### Information shown ###

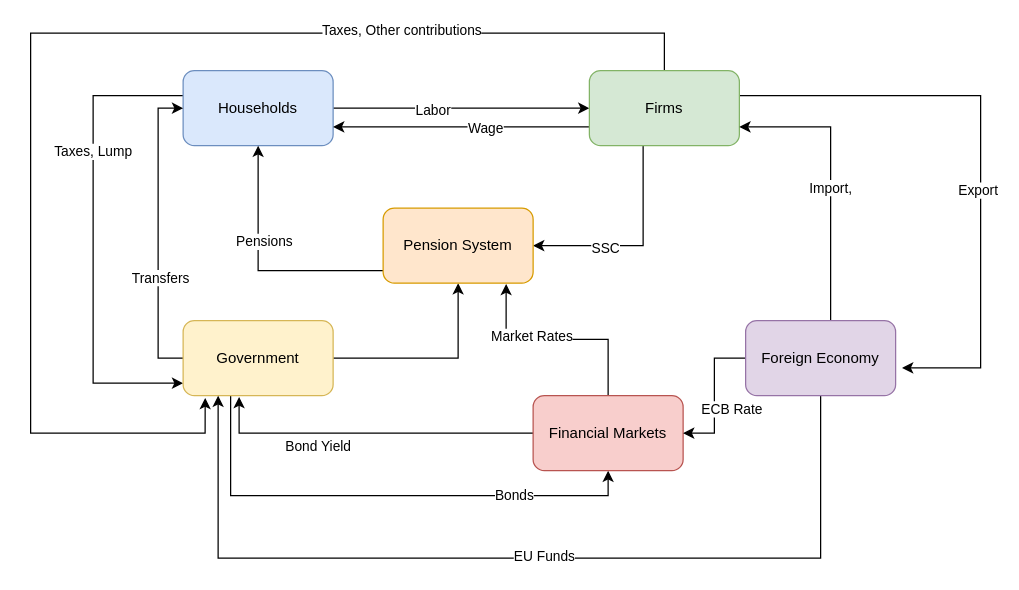
Before: ogre/zakladna_schema.drawio in zuzancek/schemes, a draw.io diagram. Source tidied: cells renumbered, new cells numbered last; positions are measured from the earlier drawing's top-left corner, leaving out a move shared by most shapes. Both pictures are drawn from the tidied source at 125%, with x=0, y=0 at pixel (30, 32).
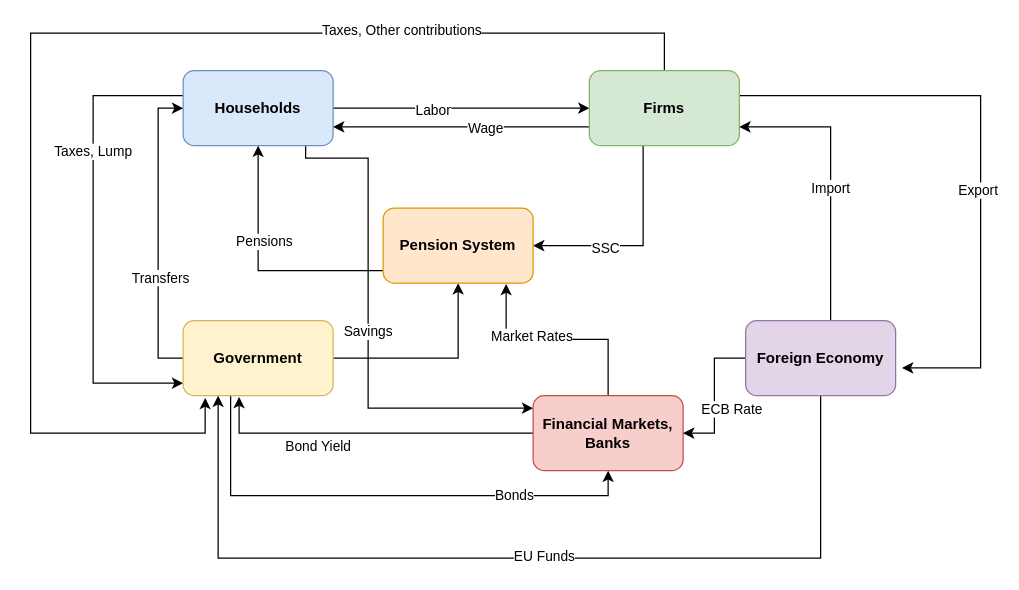
After the change.

Unchanged cells that the change refers to:
```xml
<mxCell id="32" style="edgeStyle=orthogonalEdgeStyle;rounded=0;jettySize=auto;html=1;entryX=1;entryY=0.75;entryDx=0;entryDy=0;" parent="1" edge="1" source="36" target="15">
  <mxGeometry relative="1" as="geometry">
    <Array as="points">
      <mxPoint x="640" y="75" />
    </Array>
  </mxGeometry>
</mxCell>
```

Diff of the diagram source:
```diff
@@
+    <mxCell id="37" style="edgeStyle=orthogonalEdgeStyle;rounded=0;jettySize=auto;html=1;" parent="1" edge="1" source="6" target="26">
+      <mxGeometry relative="1" as="geometry">
+        <Array as="points">
+          <mxPoint x="220" y="100" />
+          <mxPoint x="270" y="100" />
+          <mxPoint x="270" y="300" />
+        </Array>
+      </mxGeometry>
+    </mxCell>
+    <mxCell id="38" value="Savings" style="edgeLabel;html=1;align=center;verticalAlign=middle;" parent="37" vertex="1">
+      <mxGeometry x="0.01" y="-1" relative="1" as="geometry" />
+    </mxCell>
-    <mxCell id="6" value="Households" style="rounded=1;whiteSpace=wrap;html=1;fillColor=#dae8fc;strokeColor=#6c8ebf;" parent="1" vertex="1">
+    <mxCell id="6" value="Households" style="rounded=1;whiteSpace=wrap;html=1;fillColor=#dae8fc;strokeColor=#6c8ebf;fontStyle=1;" parent="1" vertex="1">
       <mxGeometry x="122" y="30" width="120" height="60" as="geometry" />
     </mxCell>
@@
-    <mxCell id="15" value="Firms" style="rounded=1;whiteSpace=wrap;html=1;fillColor=#d5e8d4;strokeColor=#82b366;" parent="1" vertex="1">
+    <mxCell id="15" value="Firms" style="rounded=1;whiteSpace=wrap;html=1;fillColor=#d5e8d4;strokeColor=#82b366;fontStyle=1;" parent="1" vertex="1">
       <mxGeometry x="447" y="30" width="120" height="60" as="geometry" />
     </mxCell>
@@
-    <mxCell id="21" value="Government" style="rounded=1;whiteSpace=wrap;html=1;fillColor=#fff2cc;strokeColor=#d6b656;" parent="1" vertex="1">
+    <mxCell id="21" value="Government" style="rounded=1;whiteSpace=wrap;html=1;fillColor=#fff2cc;strokeColor=#d6b656;fontStyle=1;" parent="1" vertex="1">
       <mxGeometry x="122" y="230" width="120" height="60" as="geometry" />
     </mxCell>
@@
-    <mxCell id="26" value="Financial Markets" style="rounded=1;whiteSpace=wrap;html=1;fillColor=#f8cecc;strokeColor=#b85450;" parent="1" vertex="1">
+    <mxCell id="26" value="Financial Markets, Banks" style="rounded=1;whiteSpace=wrap;html=1;fillColor=#f8cecc;strokeColor=#b85450;fontStyle=1;" parent="1" vertex="1">
       <mxGeometry x="402" y="290" width="120" height="60" as="geometry" />
     </mxCell>
@@
-    <mxCell id="29" value="Pension System" style="rounded=1;whiteSpace=wrap;html=1;fillColor=#ffe6cc;strokeColor=#d79b00;" parent="1" vertex="1">
+    <mxCell id="29" value="Pension System" style="rounded=1;whiteSpace=wrap;html=1;fillColor=#ffe6cc;strokeColor=#d79b00;fontStyle=1;" parent="1" vertex="1">
       <mxGeometry x="282" y="140" width="120" height="60" as="geometry" />
     </mxCell>
@@
-    <mxCell id="33" value="Import," style="edgeLabel;html=1;align=center;verticalAlign=middle;" parent="32" vertex="1">
+    <mxCell id="33" value="Import" style="edgeLabel;html=1;align=center;verticalAlign=middle;" parent="32" vertex="1">
       <mxGeometry x="-0.06" y="1" relative="1" as="geometry" />
     </mxCell>
@@
-    <mxCell id="36" value="Foreign Economy" style="rounded=1;whiteSpace=wrap;html=1;fillColor=#e1d5e7;strokeColor=#9673a6;" parent="1" vertex="1">
+    <mxCell id="36" value="Foreign Economy" style="rounded=1;whiteSpace=wrap;html=1;fillColor=#e1d5e7;strokeColor=#9673a6;fontStyle=1;" parent="1" vertex="1">
       <mxGeometry x="572" y="230" width="120" height="60" as="geometry" />
     </mxCell>
```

###

▶ _Prompt_
Show every line of the listing containing the string "Array" by copying it.

▶ _Solution to the exercise_
    <Array as="points">
    </Array>
+        <Array as="points">
+        </Array>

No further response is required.